In April, in a statement provided to The New Yorker, New York City Mayor Bill de Blasio said that Browder’s “tragic story put a human face on Rikers Island’s culture of delay — a culture with profound human and fiscal costs for defendants and our city.”
Since Browder’s release from jail, de Blasio and Department of Correction Commissioner Joseph Ponte have introduced a series of major reforms at Rikers. Perhaps most significantly, the pair have ended the practice of putting 16- and 17-year-olds into solitary confinement.
According to data released by the mayor’s office earlier this year, of the 10,000 inmates jailed at Rikers, about 1,500 have been there for at least a year without being convicted of a crime. As in Browder’s case, these lengthy pretrial stays are often the result of unaffordable bail, long court backlogs, bad legal representation or a combination thereof.

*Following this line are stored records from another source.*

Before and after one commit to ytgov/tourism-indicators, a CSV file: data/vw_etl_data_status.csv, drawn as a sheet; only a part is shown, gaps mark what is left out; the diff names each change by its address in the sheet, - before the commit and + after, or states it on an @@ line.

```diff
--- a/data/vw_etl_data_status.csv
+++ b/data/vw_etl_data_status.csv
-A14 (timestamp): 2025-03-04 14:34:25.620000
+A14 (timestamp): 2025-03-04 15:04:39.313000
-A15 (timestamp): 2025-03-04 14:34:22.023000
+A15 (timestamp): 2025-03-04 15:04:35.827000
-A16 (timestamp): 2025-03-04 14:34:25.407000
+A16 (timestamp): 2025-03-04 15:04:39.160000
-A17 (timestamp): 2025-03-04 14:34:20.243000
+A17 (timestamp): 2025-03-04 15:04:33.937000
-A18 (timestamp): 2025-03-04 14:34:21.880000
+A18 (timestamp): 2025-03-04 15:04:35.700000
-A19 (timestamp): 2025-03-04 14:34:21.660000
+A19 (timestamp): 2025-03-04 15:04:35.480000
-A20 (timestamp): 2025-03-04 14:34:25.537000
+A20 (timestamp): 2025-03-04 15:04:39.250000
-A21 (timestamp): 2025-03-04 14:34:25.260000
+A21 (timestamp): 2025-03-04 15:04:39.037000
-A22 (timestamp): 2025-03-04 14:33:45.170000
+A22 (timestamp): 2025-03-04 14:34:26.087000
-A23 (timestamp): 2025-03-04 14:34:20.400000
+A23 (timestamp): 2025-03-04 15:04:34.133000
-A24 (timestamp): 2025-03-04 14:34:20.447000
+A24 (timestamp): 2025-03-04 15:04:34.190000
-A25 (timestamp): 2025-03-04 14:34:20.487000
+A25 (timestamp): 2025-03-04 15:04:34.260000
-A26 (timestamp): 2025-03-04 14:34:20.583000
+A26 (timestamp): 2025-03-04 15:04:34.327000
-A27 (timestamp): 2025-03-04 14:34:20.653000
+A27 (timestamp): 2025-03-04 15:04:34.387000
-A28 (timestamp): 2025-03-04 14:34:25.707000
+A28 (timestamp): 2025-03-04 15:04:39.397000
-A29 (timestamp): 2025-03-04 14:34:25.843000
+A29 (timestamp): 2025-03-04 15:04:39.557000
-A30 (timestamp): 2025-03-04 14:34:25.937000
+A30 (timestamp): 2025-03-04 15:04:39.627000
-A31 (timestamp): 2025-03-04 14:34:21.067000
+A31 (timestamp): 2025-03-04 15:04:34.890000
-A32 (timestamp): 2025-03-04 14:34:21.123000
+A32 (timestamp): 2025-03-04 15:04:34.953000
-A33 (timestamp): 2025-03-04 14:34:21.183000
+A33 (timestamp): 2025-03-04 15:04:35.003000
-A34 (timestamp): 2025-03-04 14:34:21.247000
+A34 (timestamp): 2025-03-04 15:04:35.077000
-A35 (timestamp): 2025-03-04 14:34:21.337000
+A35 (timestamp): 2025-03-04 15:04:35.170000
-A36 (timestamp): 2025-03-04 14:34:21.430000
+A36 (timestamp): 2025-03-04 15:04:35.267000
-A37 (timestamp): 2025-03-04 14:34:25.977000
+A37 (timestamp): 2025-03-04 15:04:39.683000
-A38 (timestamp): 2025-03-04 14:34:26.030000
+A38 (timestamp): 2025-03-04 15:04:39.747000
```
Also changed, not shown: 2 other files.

Sometimes, inmates experience protracted pretrial detainment as part of an intentional strategy by their attorneys.
De Blasio said these 1,500 inmates were all scheduled to have a court date last month, with the aim of resolving their cases by the end of the year.
But for many, these reforms are too little, too late.
The activist Glenn Martin spent six years in prison before founding Just Leadership USA, an organization that aims to reduce America’s prison population by half. Martin is now president of the organization.
In a statement to HuffPost Monday, Martin called for the “removal of all youth from Rikers Island,” a move he said would be a “conservative step in the right direction.”
“There is no meaningful reform that involves young people remaining incarcerated on Rikers Island,” he said. “Observers have long known that New York’s premier institution of punishment churns out human carnage on a much grander scale than public safety or rehabilitation.”
“Ultimately, we are all collectively responsible for the death of Kalief, since our insidious criminal justice system exists in our name,” Martin continued. “The heartbreaking loss of Kalief reminds us that criminal justice reform isn’t merely an academic exercise being negotiated in our nation’s power centers — the lives of our children are literally on the line.”
Matt Curtis, policy director at the group Voices of Community Activists & Leaders New York, which opposes mass incarceration, said in a statement Monday that Browder’s death is “a tragedy that should have never happened, especially in a city that boasts its commitment to progressive values.”
“The violence and injustice Kalief endured at the hands of the criminal justice system is inexcusable, and we should be ashamed of the rampant and unchecked violence in our jails and prisons,” said Curtis. “The system we have is designed to dehumanize people of color, people suffering from mental illness, innocent people like Kalief Browder.”